Here is a review of tech in 2016.
Cleantech, cloud, cybersecurity, fintech, mobile and 3D printing are all industries employing creative solutions to the difficulties they face. For some industries the path is smoother than others. When it comes to consumers, those who grew up with a mobile phone in their hand and wouldn’t recognize a world without the internet, are now in their spending years. The demand for technology products is only going to rise.
Here are the key takeaways, according to each industry.

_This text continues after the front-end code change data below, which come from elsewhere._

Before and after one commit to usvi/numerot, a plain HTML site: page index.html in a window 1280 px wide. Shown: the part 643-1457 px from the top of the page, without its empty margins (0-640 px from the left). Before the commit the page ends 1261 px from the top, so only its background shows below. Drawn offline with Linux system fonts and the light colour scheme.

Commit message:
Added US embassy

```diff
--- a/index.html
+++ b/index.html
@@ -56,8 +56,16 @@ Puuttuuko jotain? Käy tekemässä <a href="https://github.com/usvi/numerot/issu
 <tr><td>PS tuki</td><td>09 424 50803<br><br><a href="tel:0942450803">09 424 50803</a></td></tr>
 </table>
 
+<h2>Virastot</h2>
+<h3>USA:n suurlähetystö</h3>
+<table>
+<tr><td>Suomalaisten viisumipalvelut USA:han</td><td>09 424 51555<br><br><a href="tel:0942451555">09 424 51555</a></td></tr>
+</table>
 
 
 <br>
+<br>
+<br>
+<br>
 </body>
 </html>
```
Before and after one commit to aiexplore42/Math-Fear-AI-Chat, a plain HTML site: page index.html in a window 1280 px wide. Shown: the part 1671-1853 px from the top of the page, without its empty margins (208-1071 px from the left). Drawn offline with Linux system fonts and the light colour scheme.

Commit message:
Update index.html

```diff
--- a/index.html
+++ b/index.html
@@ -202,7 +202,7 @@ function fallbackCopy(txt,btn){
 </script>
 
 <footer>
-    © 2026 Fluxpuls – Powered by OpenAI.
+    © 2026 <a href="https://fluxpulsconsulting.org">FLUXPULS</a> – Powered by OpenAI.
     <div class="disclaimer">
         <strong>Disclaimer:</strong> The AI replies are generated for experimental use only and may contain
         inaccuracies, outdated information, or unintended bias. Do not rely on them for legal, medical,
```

We wrote about cleantech investing facts which highlighted one trend in particular; solar power was big news in 2016. Consumers became more aware of their energy consumption and switched to renewable sources. Manufacturers also produced more aesthetically pleasing options. According to the US Cleantech PwC report, “M&A activity increased this quarter,” with transactions numbering 17 and totalling $1.56 billion. Solar energy contributed $2 million in corporate M&A and around a quarter of VC deals were in solar. The largest disclosed transaction was NextEra Energy’s (NYSE:NEE) $218 million acquisition of a stake in Desert Sunlight’s solar project.
We wrote on ten top stocks in cloud security companies, that outlined the rise of the NASDAQ CTA Cybersecurity Index (INDEXNASDAQ:NQCYBR), which has performed positively this year. Year-to-date it has gained 11.94 percent with a year high in November of $953.33 per share. Gartner provides an overview of three common factors in cloud computing stocks: governance, environments and privacy. Successful companies have navigated firstly, cloud migration and secondly choosing the right kind of cloud, whether private, public or a hybrid. As well as this they have stayed secure to ensure their information is kept personal and protected.
The Internet Security Threat Report by Symantec states that email malware is a recurring, traditional trend. Malware is short for malicious software and is most commonly contagious when someone clicks on an email attachment. Emails are a major channel into our systems. Hillary Clinton’s presidency bid was blindsided by a hack. As a species we are susceptible to attack campaigns as we have been socially conditioned to open attachments with recognizable file extensions. The same companies have remained dominant in this landscape. Symantec (NASDAQ:SYMC) are up 16.9 percent year-to-date. Their Messaging Gateway blocks over 99 percent of spam.
In an unexpected development, Initial Coin Offerings (ICOs), similar to IPOs but for digital currencies, have seen more than $150 million raised in a single crowdfunding initiative. Kevin Hobbs of the Vanbex Group says, “ICOs are certainly being seen as a more viable fundraising strategy than ever before.” Participating in a crowdfund has become the best way to invest in the blockchain sphere. Conventional angel investors and venture capitalists are beginning to take note. However this could go one of two ways; either an ICO might be clamped down on, like Kickstarter campaigns, or could flourish under US regulator SEC.
Mobile applications are being utilized most effectively in the money remittance space, especially to and from developing countries. With DigitalX’s (ASX:DCC) Latin American partner Telefonica (BME:TEF), they have created a remittances network from the US and Canada to countries from Argentina through to Uruguay, with blockchain-based money transfer app AirPocket. This taps into both the large Latin American migrant workforce looking to send money home and the 65 percent of Latin Americans who say they are keen to make more transactions on their mobiles, according to an eMarketer survey. This was the highest percentage of all regions surveyed.
As reported in October, 3D printing has applications in the healthcare sector. The year that Citi analysts cited concerns about overstated market value, medical devices provided a safety net for 3D printing companies, guaranteeing audiences for their products. Market leader 3D Systems (NYSE:DDD) 3D printed anatomical models for students of medicine and surgical planning. Both Graphene 3D Lab’s Elena Polyakova and Nano Dimension’s Simon Fried recommend Carbon3D, whose CLIP technology has allowed for highly customizable medical devices, made in mere minutes. In January medical giant Johnson & Johnson (NYSE:JNJ) announced a partnership with Carbon3D to produce custom surgical devices.
Don’t forget to follow us @INN_Technology for real-time news updates!
Securities Disclosure: I, Emma Harwood, hold no direct investment interest in any company mentioned in this article.